══ DATA EXTRACTS

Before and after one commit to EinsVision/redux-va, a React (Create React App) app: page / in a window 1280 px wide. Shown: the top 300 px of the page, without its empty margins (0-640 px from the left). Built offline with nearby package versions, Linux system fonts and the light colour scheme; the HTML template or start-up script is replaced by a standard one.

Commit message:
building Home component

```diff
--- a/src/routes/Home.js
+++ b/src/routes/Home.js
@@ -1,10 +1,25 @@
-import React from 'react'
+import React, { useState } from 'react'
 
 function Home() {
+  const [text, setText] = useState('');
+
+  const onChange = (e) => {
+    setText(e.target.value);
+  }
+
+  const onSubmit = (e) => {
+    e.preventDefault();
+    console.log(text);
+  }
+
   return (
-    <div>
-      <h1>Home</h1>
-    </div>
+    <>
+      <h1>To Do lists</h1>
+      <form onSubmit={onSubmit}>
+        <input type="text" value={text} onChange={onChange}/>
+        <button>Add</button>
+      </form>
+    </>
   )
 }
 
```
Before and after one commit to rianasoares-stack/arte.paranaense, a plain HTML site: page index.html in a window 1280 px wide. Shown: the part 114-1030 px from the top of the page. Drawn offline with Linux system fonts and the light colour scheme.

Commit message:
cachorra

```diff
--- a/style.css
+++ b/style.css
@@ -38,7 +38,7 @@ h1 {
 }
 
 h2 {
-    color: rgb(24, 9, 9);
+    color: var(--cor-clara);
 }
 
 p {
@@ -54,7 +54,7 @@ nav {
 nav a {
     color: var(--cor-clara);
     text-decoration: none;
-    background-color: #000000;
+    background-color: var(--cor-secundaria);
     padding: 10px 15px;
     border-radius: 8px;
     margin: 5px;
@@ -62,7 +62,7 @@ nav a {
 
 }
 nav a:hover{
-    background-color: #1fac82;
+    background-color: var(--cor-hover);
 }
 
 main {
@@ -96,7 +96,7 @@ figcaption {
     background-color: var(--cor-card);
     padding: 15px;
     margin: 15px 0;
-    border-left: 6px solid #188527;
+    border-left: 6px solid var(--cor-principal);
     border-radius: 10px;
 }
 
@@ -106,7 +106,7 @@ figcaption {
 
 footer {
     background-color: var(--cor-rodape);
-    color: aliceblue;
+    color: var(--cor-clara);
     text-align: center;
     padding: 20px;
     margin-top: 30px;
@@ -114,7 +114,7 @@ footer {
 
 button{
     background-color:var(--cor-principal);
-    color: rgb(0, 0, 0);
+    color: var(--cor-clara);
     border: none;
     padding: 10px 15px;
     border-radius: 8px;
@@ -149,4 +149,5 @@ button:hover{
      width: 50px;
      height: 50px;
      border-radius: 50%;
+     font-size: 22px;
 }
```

════

■ **WHAT THE EXERCISE ASKS**
Exactly one number is the expected answer: the count of lines in the entries where the word "radius" is found.

■ **TASK RESULT**
4